But being a woman in a man’s world, she says, "has not been a problem for me. I imagine there are some women who’d get walked all over in this business. But I’m not one of them!"–a statement she punctuates with a hearty laugh. Besides, Passaretti has more than pluck going for her. Honesty, for one thing. "This business can be a license to steal," she says. "I can’t tell you how many dishonest contractors there are. That’s probably the number-one reason I have so much work: I’m honest and that reputation is far ahead of me. All my business comes from word of mouth by satisfied customers."

Passaretti says the real reward for her comes when she knows she’s saved a client money and met DEC requirements without compromising the environment. "Doing all that together is tricky," she admits, but says she manages to pull it off "99 percent of the time."

As a teenager, Passaretti enjoyed rock-climbing lessons taught by a geologist at the White Mountain School in New Hampshire, and she formed a school geology club. Once at Skidmore, "geology was a turning point for me," she recalls. Professors Kenneth Johnson and John Thomas were "great," and the Capital Region offered excellent field experience. Success in geology (including departmental honors) led to a January-term internship at Amoco Oil in Tulsa, Okla. There she produced the first book on identifying minerals and types of sedimentary change using a scanning electron microscope; Amoco hired her immediately.


Photo by Emma Dodge Hanson
Passaretti gets down to business with a colleague.

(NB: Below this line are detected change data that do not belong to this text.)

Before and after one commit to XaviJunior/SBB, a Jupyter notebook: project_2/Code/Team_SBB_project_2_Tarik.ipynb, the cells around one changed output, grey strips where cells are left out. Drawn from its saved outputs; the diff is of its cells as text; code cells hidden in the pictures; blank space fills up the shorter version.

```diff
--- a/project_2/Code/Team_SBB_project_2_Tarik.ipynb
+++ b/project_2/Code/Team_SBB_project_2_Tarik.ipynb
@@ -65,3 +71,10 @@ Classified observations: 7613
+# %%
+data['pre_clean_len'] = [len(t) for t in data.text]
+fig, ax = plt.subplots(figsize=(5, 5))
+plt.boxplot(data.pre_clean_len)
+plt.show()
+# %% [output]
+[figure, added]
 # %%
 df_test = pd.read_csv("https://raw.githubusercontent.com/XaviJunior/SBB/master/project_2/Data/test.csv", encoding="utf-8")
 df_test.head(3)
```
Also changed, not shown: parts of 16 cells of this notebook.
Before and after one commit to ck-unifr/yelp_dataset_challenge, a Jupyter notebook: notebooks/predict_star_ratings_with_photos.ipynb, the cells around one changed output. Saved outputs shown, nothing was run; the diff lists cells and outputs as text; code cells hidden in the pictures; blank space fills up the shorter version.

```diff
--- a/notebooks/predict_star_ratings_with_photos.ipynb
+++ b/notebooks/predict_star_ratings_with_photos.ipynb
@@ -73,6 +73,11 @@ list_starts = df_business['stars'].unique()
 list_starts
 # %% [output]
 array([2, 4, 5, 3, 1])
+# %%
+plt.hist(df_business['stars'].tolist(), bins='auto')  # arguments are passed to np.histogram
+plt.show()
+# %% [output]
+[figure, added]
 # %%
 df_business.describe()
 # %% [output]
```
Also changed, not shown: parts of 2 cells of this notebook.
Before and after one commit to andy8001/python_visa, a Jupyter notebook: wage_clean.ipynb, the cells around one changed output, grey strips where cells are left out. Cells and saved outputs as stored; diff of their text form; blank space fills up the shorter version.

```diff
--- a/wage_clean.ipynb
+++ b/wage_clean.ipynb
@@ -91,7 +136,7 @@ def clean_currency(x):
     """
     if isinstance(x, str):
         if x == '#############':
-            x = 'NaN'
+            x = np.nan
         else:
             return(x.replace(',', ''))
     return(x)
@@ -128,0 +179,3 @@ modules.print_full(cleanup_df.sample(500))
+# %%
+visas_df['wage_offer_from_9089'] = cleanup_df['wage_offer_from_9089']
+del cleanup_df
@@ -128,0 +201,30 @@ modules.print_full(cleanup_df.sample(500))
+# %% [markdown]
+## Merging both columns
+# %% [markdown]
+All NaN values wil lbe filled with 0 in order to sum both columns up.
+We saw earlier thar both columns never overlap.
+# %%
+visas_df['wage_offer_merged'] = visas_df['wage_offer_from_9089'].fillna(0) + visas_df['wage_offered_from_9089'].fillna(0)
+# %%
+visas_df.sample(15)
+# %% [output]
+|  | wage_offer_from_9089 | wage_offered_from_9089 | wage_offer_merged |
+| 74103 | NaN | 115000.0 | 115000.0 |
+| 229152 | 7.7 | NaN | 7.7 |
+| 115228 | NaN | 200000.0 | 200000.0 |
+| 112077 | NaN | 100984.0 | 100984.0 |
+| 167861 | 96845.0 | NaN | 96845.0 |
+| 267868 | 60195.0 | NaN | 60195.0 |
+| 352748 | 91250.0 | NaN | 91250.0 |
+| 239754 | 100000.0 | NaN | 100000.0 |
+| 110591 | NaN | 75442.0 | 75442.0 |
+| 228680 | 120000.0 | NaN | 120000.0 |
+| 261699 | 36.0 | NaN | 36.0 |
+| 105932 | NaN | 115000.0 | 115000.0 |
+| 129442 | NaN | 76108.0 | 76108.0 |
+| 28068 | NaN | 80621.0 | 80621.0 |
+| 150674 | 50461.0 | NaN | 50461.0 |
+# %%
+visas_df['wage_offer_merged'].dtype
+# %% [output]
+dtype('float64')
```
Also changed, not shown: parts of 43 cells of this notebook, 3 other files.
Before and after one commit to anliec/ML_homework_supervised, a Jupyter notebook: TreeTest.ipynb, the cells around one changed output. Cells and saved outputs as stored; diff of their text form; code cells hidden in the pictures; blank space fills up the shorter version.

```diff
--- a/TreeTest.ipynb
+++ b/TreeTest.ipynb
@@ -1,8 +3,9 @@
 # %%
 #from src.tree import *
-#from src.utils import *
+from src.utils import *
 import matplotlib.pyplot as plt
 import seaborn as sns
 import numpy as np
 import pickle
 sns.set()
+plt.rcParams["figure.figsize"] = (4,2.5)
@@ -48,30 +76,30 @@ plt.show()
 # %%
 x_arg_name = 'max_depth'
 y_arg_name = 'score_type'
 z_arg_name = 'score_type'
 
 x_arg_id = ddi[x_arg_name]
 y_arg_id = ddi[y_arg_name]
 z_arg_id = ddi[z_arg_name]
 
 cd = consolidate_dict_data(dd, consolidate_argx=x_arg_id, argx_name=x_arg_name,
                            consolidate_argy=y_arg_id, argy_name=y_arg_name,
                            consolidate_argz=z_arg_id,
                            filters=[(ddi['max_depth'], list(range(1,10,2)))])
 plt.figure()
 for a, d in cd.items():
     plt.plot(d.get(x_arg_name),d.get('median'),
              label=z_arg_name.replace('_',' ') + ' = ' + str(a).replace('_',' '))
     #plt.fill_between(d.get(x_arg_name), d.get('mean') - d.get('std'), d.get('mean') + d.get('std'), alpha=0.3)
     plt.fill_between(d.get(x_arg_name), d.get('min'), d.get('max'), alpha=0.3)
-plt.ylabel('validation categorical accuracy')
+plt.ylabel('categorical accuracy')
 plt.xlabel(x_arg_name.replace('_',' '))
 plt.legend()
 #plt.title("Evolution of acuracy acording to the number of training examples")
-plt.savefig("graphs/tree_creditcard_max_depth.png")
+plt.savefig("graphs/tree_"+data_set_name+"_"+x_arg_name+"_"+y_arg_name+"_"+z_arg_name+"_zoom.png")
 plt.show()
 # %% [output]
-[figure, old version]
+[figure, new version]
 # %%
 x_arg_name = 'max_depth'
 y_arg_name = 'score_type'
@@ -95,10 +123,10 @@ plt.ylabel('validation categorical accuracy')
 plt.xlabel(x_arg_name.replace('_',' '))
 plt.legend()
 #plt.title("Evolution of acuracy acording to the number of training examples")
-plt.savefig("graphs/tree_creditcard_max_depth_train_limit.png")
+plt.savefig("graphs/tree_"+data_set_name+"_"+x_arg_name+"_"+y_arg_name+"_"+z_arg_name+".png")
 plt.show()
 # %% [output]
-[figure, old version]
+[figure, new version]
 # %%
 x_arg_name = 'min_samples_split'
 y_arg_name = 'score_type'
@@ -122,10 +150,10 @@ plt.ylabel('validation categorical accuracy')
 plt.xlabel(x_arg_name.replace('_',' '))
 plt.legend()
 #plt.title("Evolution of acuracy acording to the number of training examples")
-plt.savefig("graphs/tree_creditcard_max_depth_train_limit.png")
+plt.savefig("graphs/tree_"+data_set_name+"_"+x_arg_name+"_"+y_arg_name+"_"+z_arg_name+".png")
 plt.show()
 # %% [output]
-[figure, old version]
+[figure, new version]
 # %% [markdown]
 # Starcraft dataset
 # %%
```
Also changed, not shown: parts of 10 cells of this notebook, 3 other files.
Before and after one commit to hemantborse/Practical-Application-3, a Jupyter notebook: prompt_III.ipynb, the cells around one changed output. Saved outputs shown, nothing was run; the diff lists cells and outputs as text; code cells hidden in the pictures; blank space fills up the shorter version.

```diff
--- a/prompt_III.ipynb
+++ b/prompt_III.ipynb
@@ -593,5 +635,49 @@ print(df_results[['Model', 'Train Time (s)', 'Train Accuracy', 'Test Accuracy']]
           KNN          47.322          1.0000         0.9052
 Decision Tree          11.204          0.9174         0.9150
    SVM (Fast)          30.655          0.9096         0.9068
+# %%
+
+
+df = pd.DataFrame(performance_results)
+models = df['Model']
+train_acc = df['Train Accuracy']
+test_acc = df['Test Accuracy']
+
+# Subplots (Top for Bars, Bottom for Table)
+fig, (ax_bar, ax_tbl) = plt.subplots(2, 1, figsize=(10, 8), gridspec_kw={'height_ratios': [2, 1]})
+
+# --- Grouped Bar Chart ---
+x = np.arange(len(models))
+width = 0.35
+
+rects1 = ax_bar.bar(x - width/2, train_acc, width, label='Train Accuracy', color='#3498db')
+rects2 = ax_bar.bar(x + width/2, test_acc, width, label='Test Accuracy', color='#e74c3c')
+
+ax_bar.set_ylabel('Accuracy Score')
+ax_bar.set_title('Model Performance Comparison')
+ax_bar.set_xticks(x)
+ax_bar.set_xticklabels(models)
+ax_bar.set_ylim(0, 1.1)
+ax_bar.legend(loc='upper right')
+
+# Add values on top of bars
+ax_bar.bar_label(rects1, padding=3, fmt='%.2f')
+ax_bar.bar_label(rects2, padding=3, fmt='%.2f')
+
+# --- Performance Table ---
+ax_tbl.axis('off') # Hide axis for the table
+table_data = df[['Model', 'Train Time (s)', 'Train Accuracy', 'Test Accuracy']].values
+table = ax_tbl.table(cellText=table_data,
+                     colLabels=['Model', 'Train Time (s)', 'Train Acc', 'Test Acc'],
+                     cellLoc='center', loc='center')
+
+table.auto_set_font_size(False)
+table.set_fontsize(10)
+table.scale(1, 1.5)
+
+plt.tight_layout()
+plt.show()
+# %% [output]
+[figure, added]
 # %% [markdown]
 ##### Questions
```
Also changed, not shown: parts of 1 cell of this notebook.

"I wanted a job that would keep me outside," Passaretti says, but as a research geologist for three firms, "I ended up looking in microscopes for eight years." Of course she didn’t spend all her time indoors. Her second employer, Cities Service, sent her diving: offshore Belize, the Bahamas, and "less glamorously, offshore New Jersey," she says. "Drilling cores into ancient rock, we found a lot of oil stored in coarse-grain limestones off the Bahamas." Those experiences formed the basis of her master’s thesis as a night-school student at Tulsa University. When she wasn’t in the lab, in the ocean, or in class, Passaretti played soccer in a rugged semiprofessional league–back when some of the media darlings of today’s women’s soccer had only a diaper to show off. Passaretti can exhibit 11 scars from knee surgeries.

While Passaretti agrees with the license-plate slogan "Oklahoma is OK," she was eager to get back east, and in October 1989 she landed a job with an Albany-area environmental firm.

Now with two businesses to run (and daughters Makayla, five, and Savannah, two, to raise on her own), Passaretti is looking to settle into something solid–like waste water. She points out that Environmental Protection Agency regulations are succeeding in reducing oil spills–and the cleanup work that goes with them. So now, "we’re working on developing equipment that will treat waste water from municipal landfills or industrial areas. That stuff will always be going on," she predicts. "Ideally, I’d like to get into a business where at the end of the day someone says ‘thank you.’ "

Maybe she’ll find it. She is, after all, a resourceful woman seeking an improbable place.


Freelance writer Bob Smith has also profiled ecotourism and wind-turbine entrepreneurs for
Scope.

 


© 2000 Skidmore College